_WORK REQUIRED_:
Return the records below word for word.

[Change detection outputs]

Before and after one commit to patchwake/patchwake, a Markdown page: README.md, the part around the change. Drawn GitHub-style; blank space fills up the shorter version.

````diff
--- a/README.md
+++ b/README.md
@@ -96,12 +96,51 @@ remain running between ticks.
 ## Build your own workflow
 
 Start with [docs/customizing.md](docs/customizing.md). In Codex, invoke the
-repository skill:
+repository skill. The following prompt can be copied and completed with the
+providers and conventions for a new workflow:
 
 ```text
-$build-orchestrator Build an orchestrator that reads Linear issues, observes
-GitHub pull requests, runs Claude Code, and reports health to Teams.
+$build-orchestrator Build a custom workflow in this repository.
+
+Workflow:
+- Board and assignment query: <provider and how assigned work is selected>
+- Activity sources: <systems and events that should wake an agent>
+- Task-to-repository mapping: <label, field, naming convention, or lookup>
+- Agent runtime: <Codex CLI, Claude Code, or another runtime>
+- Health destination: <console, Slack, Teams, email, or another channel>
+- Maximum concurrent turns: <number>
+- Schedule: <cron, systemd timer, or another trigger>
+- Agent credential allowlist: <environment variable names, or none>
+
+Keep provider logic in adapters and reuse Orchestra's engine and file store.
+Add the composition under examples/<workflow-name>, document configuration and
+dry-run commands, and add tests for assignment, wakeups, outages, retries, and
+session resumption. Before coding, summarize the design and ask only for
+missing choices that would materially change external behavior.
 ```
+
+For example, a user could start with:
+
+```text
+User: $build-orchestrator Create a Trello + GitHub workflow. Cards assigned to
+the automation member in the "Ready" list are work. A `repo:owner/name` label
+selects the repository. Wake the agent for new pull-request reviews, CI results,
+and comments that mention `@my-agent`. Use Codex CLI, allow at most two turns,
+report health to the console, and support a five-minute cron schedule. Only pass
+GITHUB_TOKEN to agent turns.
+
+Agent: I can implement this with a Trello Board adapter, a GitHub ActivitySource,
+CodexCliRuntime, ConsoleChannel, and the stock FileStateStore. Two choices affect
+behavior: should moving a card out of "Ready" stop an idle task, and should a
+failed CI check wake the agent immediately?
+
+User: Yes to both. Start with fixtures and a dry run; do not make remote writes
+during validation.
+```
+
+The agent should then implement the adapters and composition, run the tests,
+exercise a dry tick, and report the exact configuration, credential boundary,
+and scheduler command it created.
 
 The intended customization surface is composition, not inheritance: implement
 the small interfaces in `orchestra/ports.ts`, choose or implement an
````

_ANSWER TO THIS TASK_:
Before and after one commit to patchwake/patchwake, a Markdown page: README.md, the part around the change. Drawn GitHub-style; blank space fills up the shorter version.

````diff
--- a/README.md
+++ b/README.md
@@ -96,12 +96,51 @@ remain running between ticks.
 ## Build your own workflow
 
 Start with [docs/customizing.md](docs/customizing.md). In Codex, invoke the
-repository skill:
+repository skill. The following prompt can be copied and completed with the
+providers and conventions for a new workflow:
 
 ```text
-$build-orchestrator Build an orchestrator that reads Linear issues, observes
-GitHub pull requests, runs Claude Code, and reports health to Teams.
+$build-orchestrator Build a custom workflow in this repository.
+
+Workflow:
+- Board and assignment query: <provider and how assigned work is selected>
+- Activity sources: <systems and events that should wake an agent>
+- Task-to-repository mapping: <label, field, naming convention, or lookup>
+- Agent runtime: <Codex CLI, Claude Code, or another runtime>
+- Health destination: <console, Slack, Teams, email, or another channel>
+- Maximum concurrent turns: <number>
+- Schedule: <cron, systemd timer, or another trigger>
+- Agent credential allowlist: <environment variable names, or none>
+
+Keep provider logic in adapters and reuse Orchestra's engine and file store.
+Add the composition under examples/<workflow-name>, document configuration and
+dry-run commands, and add tests for assignment, wakeups, outages, retries, and
+session resumption. Before coding, summarize the design and ask only for
+missing choices that would materially change external behavior.
 ```
+
+For example, a user could start with:
+
+```text
+User: $build-orchestrator Create a Trello + GitHub workflow. Cards assigned to
+the automation member in the "Ready" list are work. A `repo:owner/name` label
+selects the repository. Wake the agent for new pull-request reviews, CI results,
+and comments that mention `@my-agent`. Use Codex CLI, allow at most two turns,
+report health to the console, and support a five-minute cron schedule. Only pass
+GITHUB_TOKEN to agent turns.
+
+Agent: I can implement this with a Trello Board adapter, a GitHub ActivitySource,
+CodexCliRuntime, ConsoleChannel, and the stock FileStateStore. Two choices affect
+behavior: should moving a card out of "Ready" stop an idle task, and should a
+failed CI check wake the agent immediately?
+
+User: Yes to both. Start with fixtures and a dry run; do not make remote writes
+during validation.
+```
+
+The agent should then implement the adapters and composition, run the tests,
+exercise a dry tick, and report the exact configuration, credential boundary,
+and scheduler command it created.
 
 The intended customization surface is composition, not inheritance: implement
 the small interfaces in `orchestra/ports.ts`, choose or implement an
````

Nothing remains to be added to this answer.